Half a millennium later, we find ourselves in the midst of a comparable revolution. It is estimated that in 2008, the number of self-published books eclipsed the number of traditionally-published ones for the first time. Or, to put it another way, 2007 will be remembered as the last year most books were published by publishers. One of the key drivers of this massive change is print-on-demand technology, or POD.
It’s important that we distinguish here between the concepts of “self-publishing” and “print-on-demand.” Print-on-demand specifically refers to the ability to print off each copy as it is ordered. Self-publishing just means the lack of a traditional publisher as middleman. You can easily have one of these things without the other. Just as it is possible to self-publish the old-fashioned way, printing one large batch of books upfront (to sit in your garage forever…just kidding), traditional publishers can and do take advantage of POD capability.
But obviously, POD has enabled self-publishing to explode the way it has. If you’re considering bypassing the long hard road of rejection letters known as traditional publishing…well, first of all, find yourself a good editor anyway. Then make sure you do a background check on the printing service before you sign on with them. Start by taking a look at these five:
This young, booming industry has been seeing much consolidation. Author Solutions is now the umbrella company that owns a few of the main POD companies you might have been familiar with a few years ago: iUniverse, Xlibris, Trafford Publishing, Wordclay, and AuthorHouse (formerly 1stBooks). Confusingly, these still operate independently, but most offer a starting package that includes a small initial print run for $599 and POD services thereafter.
Lulu advertises itself with the slogan “publish for free,” only taking money when a book is ordered. The great advantage of Lulu is its great flexibility; you have total control over the finished product and can print it in just about any format, the whole gamut of sizes and bindings. The flip-side is that everything possible is done digitally; they do not assign you a human contact unless something goes wrong.

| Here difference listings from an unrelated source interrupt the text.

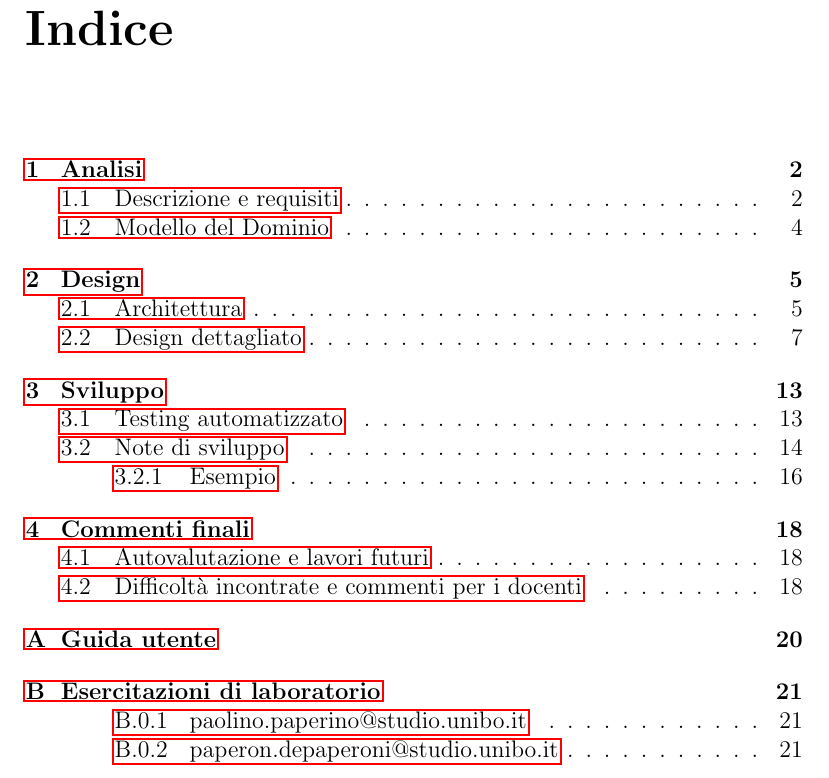
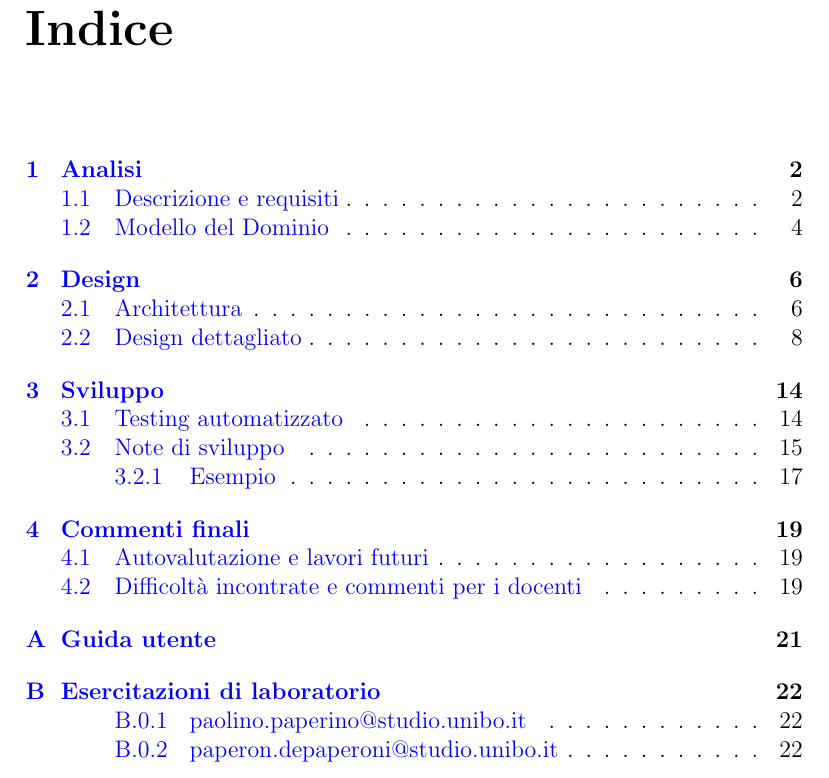
Before and after one commit to MoseBarbieri2/Relation-Crab-Inv, a LaTeX document (Relazione-Crab-Inv.tex): part of page 2 of 24 before the commit and part of page 2 of 25 after it, cut so that both start at the same text. Compiled offline with pdfLaTeX.

Commit message:
feat: added hypersetup to have cute links instead of ugly rectangles and also rendered the model image

```diff
--- a/Relazione-Crab-Inv.tex
+++ b/Relazione-Crab-Inv.tex
@@ -7,6 +7,14 @@
 \usepackage{float}
 \usepackage{xcolor}
 \usepackage{hyperref}
+\hypersetup{
+    colorlinks=true,
+    linkcolor=blue,
+    filecolor=magenta,
+    urlcolor=cyan,
+    pdftitle={PCMASTERRACEDB},
+    pdfpagemode=FullScreen,
+}
 
 % Questo commentalo se vuoi scrivere in inglese.
 \usepackage[italian]{babel}
```
Also changed, not shown: Relazione-Crab-Inv.tex (8 more changed lines).
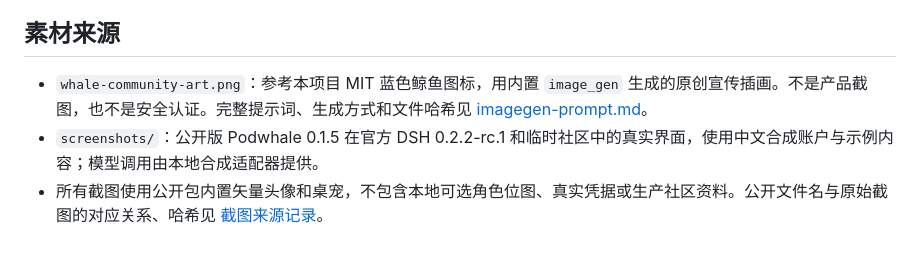
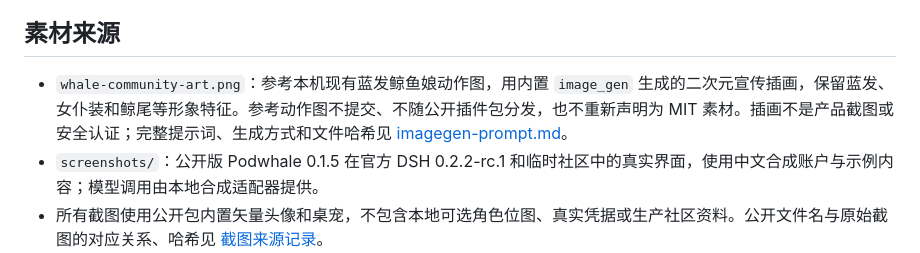
Before and after one commit to ziyefbk/podwhale, a Markdown page: .github/marketing/README.md, the part around the change. GitHub-like rendering.

```diff
--- a/.github/marketing/README.md
+++ b/.github/marketing/README.md
@@ -15,7 +15,7 @@
 
 ## 素材来源
 
-- `whale-community-art.png`：参考本项目 MIT 蓝色鲸鱼图标，用内置 `image_gen` 生成的原创宣传插画。不是产品截图，也不是安全认证。完整提示词、生成方式和文件哈希见 [imagegen-prompt.md](imagegen-prompt.md)。
+- `whale-community-art.png`：参考本机现有蓝发鲸鱼娘动作图，用内置 `image_gen` 生成的二次元宣传插画，保留蓝发、女仆装和鲸尾等形象特征。参考动作图不提交、不随公开插件包分发，也不重新声明为 MIT 素材。插画不是产品截图或安全认证；完整提示词、生成方式和文件哈希见 [imagegen-prompt.md](imagegen-prompt.md)。
 - `screenshots/`：公开版 Podwhale 0.1.5 在官方 DSH 0.2.2-rc.1 和临时社区中的真实界面，使用中文合成账户与示例内容；模型调用由本地合成适配器提供。
 - 所有截图使用公开包内置矢量头像和桌宠，不包含本地可选角色位图、真实凭据或生产社区资料。公开文件名与原始截图的对应关系、哈希见 [截图来源记录](screenshots/provenance.json)。
 - 文案中的自动发布只指独立主人批准的发帖、回帖权限，有期限和每日额度；任务交付继续逐条审批。
```
Also changed, not shown: .github/marketing/imagegen-prompt.md (+13 -15 lines), .github/marketing/hero.png, .github/marketing/social-preview.jpg, .github/marketing/social-preview.png, 4 other files.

This is Amazon’s own POD brand, which is in the process of absorbing BookSurge (I told you there were a lot of mergers going on here). As you might expect, they’re very well-run, but brick-and-mortar retailers tend to have it in for Amazon and will be reluctant to shelve their titles. If you plan to use Amazon as your main means of distribution anyway, this would be a good way to go.
4. Infinity Publishing
Infinity offers an Author Concierge service that puts a rep in touch with you immediately. They claim to be the only publisher that stocks a micro-inventory of your title at all times to keep shipping times extra fast. Packages start at $599 for paperback and $849 for hardcover.
5. Lightning Source
This is the official POD service of Ingram Book Group, the country’s main book distributor. As such, it only works with publishing companies. So if you decide to go the small-press route rather than self-publishing, this is the POD arrangement they’ll probably go with. The fee (to the publisher) is only $12 per year per title. Using the infinite reach of Ingram’s distribution channels, Lightning Source can probably get your book placed more widely than the other services, but again, is not for self-publishing.
Hope this helps give you an idea of the fast-changing landscape. Make sure to check the websites for up-to-date pricing information, and ask lots of questions before you sign on for anything. You’ll be glad you did once your book is out there being ordered!
Familiar with personal information screenings and online background checks, Jane Smith regularly writes about these topics in her blogs. Feel free to send her comments at firstname.lastname@example.org.